Your objective: Which lines in the records below contain the word "HCLAUDE"? Return each of them.

Given entries: Begin

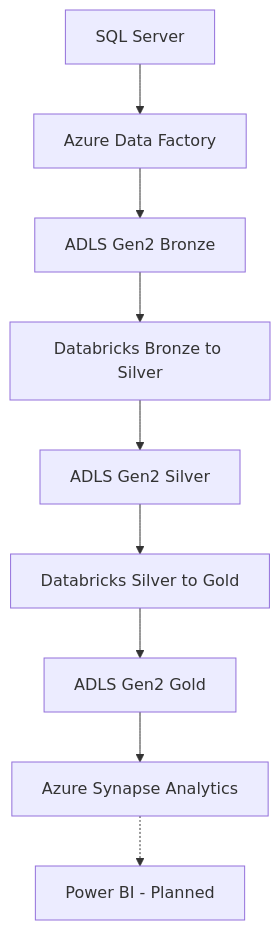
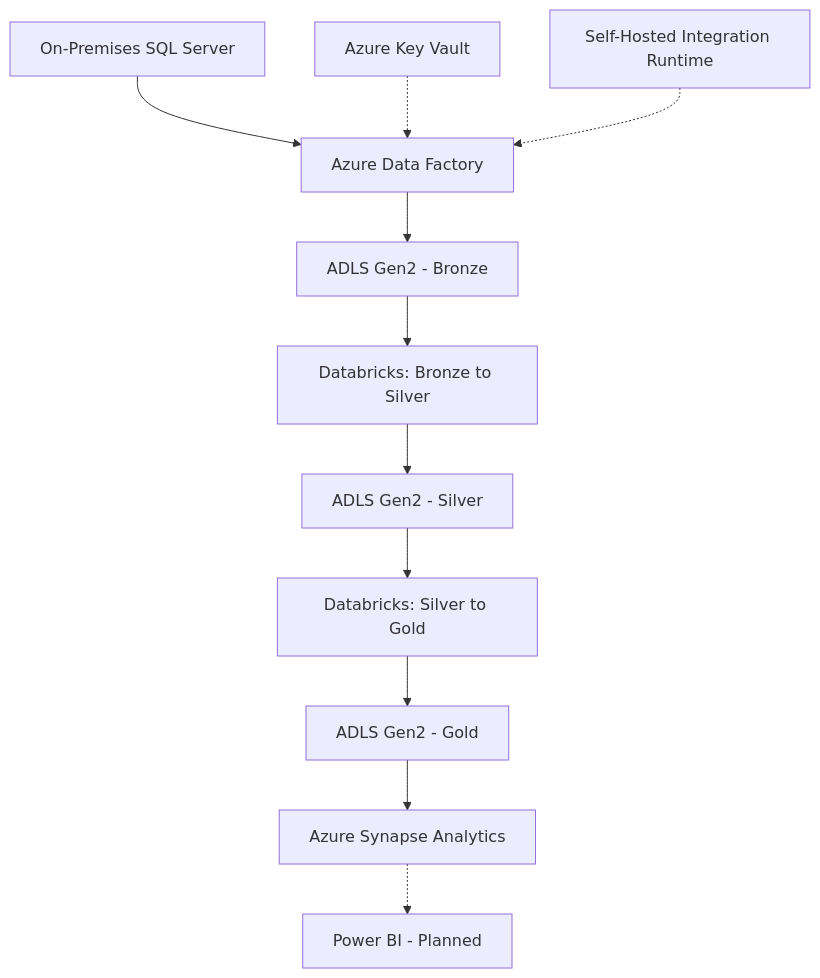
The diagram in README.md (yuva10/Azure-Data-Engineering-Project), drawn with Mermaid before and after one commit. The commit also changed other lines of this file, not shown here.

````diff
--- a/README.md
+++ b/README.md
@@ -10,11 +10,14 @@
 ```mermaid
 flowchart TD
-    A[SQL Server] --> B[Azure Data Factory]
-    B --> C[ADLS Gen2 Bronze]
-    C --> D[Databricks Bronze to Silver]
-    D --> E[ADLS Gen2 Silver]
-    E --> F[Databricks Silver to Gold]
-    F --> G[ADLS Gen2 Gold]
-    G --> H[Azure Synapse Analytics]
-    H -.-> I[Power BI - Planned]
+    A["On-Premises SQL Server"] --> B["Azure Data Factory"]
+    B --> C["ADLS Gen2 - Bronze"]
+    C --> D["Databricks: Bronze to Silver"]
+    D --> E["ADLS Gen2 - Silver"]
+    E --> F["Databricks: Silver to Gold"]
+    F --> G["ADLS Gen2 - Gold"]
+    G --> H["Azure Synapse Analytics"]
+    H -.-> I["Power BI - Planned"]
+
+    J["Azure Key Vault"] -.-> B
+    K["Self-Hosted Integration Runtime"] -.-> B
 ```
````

Given entries: End
Given entries: Begin

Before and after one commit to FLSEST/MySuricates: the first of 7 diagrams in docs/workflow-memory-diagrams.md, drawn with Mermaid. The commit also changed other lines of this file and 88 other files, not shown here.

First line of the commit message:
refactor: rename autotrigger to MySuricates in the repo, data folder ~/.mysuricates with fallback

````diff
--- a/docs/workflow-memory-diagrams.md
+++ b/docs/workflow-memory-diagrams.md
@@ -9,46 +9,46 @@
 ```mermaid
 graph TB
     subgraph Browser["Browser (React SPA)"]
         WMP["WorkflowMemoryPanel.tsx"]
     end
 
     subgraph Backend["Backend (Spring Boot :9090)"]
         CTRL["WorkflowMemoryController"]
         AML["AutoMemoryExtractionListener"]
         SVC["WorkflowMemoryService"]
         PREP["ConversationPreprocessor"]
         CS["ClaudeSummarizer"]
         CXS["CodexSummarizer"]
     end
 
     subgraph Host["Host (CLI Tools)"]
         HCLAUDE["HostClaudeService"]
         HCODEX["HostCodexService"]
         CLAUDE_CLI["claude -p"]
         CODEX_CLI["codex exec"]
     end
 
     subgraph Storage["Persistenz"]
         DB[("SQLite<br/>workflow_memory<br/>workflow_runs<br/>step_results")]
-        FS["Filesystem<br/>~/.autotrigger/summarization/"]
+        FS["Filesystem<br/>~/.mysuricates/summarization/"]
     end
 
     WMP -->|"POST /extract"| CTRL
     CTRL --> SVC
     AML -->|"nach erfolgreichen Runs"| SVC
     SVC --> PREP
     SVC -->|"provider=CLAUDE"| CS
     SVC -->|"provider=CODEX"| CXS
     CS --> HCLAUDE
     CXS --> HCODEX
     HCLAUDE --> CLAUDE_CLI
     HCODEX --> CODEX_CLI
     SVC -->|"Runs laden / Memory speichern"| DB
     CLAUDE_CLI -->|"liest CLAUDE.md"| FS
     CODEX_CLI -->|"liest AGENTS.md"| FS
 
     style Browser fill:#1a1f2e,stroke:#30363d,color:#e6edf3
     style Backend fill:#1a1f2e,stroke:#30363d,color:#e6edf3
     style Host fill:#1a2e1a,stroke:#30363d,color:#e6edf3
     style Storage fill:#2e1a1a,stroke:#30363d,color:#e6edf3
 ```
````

Given entries: End
Given entries: Begin

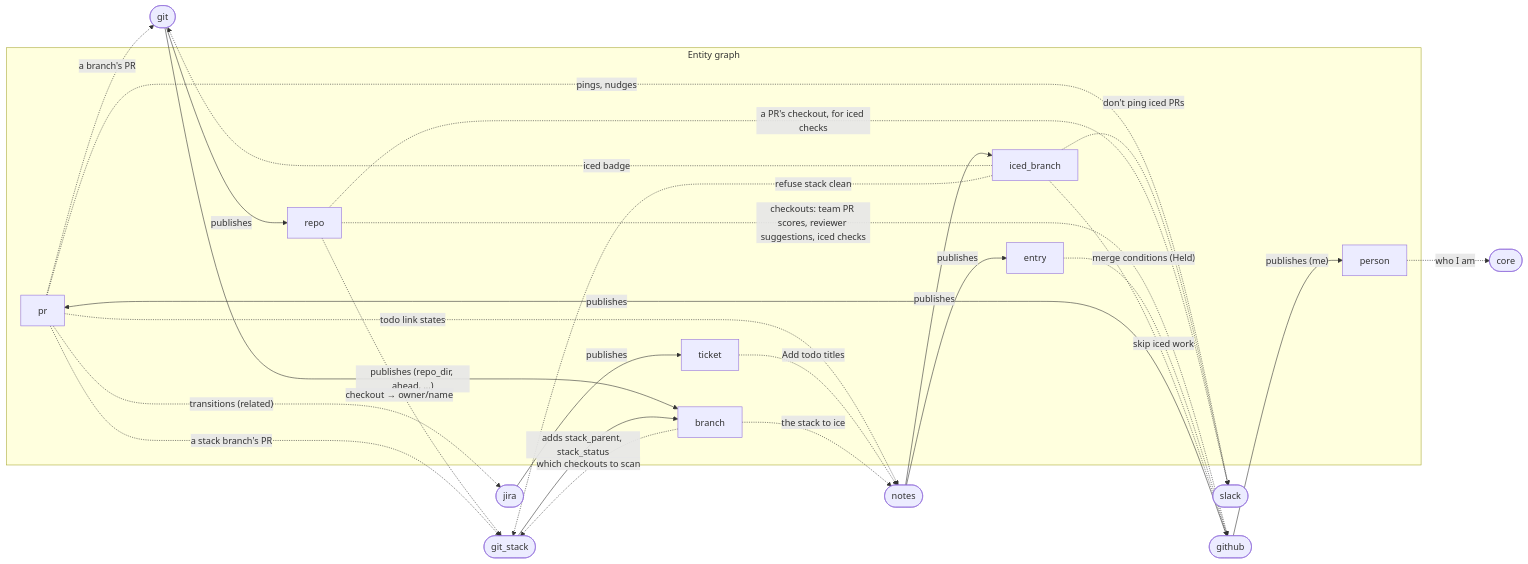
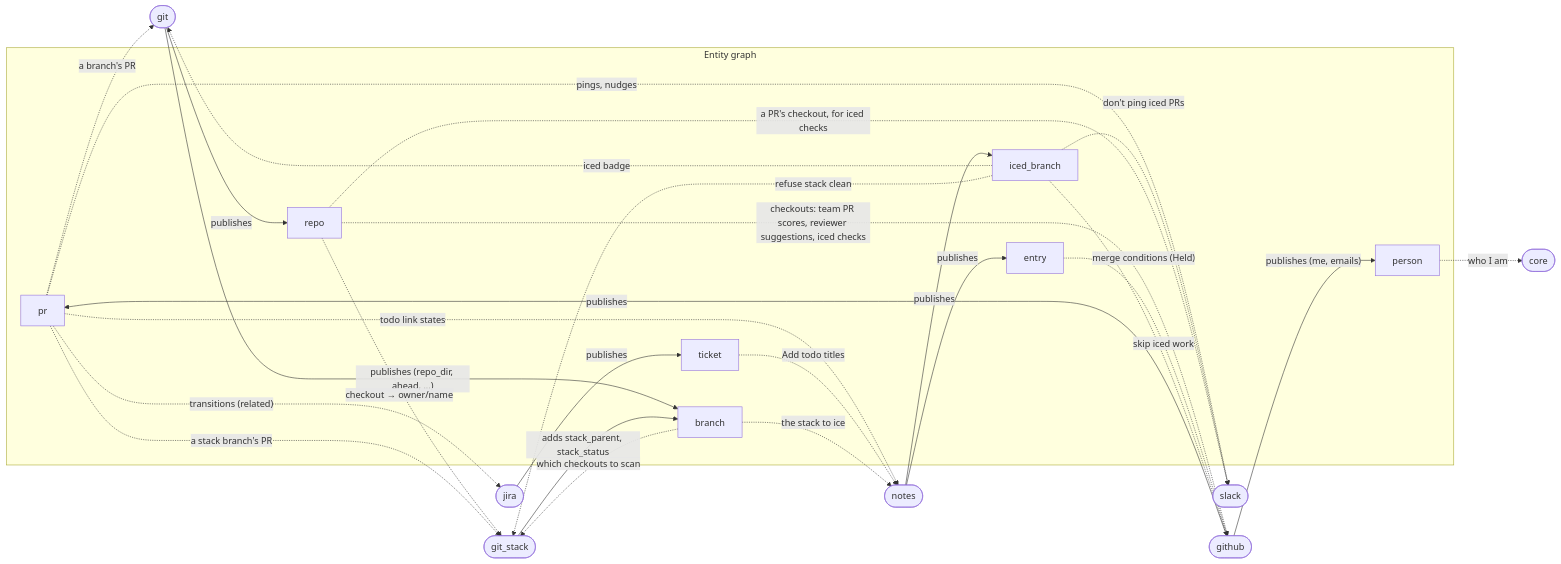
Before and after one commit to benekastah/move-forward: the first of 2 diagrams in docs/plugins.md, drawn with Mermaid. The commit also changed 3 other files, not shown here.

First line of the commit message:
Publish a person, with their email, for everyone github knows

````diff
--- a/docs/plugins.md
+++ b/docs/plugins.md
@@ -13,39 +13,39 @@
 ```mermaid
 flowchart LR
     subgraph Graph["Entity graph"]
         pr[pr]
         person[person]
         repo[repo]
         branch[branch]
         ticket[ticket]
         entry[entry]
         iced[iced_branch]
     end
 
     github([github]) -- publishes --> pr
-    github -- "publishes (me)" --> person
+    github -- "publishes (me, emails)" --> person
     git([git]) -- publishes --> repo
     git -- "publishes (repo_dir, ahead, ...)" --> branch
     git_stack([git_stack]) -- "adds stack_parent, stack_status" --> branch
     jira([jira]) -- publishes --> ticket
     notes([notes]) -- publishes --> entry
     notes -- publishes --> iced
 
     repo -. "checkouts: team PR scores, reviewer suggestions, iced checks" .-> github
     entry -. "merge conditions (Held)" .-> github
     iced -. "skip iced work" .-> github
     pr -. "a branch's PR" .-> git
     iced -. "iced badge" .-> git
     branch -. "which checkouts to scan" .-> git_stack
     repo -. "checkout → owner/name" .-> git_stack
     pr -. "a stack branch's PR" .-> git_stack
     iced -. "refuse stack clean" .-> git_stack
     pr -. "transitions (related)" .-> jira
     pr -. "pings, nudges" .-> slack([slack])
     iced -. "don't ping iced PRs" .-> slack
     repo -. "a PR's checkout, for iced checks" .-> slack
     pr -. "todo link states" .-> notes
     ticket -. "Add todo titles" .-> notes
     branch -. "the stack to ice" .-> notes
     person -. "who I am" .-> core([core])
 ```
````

Given entries: End

Response box:
         HCLAUDE["HostClaudeService"]
     CS --> HCLAUDE
     HCLAUDE --> CLAUDE_CLI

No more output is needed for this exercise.